====== Data to use
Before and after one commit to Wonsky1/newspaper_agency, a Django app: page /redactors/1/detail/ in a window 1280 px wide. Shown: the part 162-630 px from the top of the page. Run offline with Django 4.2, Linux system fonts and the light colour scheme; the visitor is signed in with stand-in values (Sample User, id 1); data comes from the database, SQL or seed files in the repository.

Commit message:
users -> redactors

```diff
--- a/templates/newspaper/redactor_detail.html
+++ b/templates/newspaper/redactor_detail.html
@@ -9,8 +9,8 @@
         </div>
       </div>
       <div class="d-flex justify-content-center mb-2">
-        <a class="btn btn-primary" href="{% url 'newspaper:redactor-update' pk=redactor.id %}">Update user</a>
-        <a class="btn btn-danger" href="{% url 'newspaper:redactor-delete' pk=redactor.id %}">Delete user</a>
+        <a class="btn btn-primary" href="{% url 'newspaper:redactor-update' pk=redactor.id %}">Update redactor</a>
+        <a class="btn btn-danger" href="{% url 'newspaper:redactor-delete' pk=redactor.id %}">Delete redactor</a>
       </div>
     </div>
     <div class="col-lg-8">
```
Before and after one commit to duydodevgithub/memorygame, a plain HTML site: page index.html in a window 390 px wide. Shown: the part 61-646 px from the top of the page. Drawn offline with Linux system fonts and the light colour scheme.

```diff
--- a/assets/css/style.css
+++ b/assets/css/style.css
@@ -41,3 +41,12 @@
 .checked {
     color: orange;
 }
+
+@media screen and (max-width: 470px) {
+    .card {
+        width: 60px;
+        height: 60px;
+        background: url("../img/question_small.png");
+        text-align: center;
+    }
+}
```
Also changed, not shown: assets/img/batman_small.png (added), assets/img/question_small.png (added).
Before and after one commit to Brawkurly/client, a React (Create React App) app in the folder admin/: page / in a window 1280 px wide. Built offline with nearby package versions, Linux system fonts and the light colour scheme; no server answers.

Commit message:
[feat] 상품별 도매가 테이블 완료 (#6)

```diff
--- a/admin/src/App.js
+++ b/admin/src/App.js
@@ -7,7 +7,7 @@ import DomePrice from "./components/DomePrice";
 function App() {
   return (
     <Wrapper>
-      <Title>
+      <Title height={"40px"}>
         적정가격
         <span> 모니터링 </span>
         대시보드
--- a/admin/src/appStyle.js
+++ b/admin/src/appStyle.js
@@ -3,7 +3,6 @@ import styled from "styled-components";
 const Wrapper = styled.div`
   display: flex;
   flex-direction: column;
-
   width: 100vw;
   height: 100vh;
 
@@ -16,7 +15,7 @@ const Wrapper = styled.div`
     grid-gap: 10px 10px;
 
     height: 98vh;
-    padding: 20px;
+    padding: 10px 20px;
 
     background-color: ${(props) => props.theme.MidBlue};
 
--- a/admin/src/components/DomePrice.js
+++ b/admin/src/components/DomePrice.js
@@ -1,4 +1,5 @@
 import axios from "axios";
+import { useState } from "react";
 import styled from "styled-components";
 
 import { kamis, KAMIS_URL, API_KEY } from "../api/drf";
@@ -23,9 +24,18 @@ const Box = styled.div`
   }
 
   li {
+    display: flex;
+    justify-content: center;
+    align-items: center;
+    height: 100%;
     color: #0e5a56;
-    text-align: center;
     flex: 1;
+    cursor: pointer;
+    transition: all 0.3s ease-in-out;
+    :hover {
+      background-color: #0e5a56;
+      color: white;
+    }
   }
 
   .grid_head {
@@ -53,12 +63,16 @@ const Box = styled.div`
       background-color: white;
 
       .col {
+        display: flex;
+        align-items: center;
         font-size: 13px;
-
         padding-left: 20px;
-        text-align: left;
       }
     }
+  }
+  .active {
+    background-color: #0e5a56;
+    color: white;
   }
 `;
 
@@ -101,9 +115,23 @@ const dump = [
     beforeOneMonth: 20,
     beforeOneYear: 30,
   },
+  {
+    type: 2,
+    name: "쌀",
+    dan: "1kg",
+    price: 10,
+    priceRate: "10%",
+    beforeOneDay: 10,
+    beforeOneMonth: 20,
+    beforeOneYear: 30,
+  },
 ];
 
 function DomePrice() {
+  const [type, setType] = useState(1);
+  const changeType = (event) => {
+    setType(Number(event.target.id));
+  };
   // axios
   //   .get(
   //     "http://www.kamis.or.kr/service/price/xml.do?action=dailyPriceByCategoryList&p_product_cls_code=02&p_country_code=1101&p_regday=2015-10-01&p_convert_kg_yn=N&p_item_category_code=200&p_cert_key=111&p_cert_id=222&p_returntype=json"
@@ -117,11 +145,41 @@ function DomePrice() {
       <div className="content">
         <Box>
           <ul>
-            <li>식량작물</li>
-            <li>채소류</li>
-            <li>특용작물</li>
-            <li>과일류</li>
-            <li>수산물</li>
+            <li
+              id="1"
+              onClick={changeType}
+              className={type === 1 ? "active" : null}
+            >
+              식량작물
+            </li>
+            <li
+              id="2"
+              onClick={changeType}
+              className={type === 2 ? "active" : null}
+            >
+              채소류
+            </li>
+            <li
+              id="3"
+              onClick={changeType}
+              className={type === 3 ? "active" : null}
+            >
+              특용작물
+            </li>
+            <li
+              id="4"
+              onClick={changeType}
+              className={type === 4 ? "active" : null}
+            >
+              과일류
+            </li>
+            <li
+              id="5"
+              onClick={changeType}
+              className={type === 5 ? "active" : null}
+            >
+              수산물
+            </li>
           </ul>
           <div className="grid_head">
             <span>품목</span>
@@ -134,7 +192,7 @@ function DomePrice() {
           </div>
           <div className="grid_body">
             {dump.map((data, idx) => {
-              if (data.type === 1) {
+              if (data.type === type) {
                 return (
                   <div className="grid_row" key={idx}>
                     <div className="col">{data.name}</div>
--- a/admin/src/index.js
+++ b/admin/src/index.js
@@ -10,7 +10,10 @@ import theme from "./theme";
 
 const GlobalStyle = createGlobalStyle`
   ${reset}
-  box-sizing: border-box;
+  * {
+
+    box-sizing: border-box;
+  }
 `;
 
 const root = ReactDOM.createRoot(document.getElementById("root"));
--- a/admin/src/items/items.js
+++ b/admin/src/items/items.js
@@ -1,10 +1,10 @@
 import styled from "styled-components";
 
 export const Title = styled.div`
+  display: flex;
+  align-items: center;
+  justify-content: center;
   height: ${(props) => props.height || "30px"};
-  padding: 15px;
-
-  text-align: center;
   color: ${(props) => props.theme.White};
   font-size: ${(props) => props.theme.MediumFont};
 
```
============
The number of lines in the data that hold "html" must be the entire answer.

**Answer box:** 3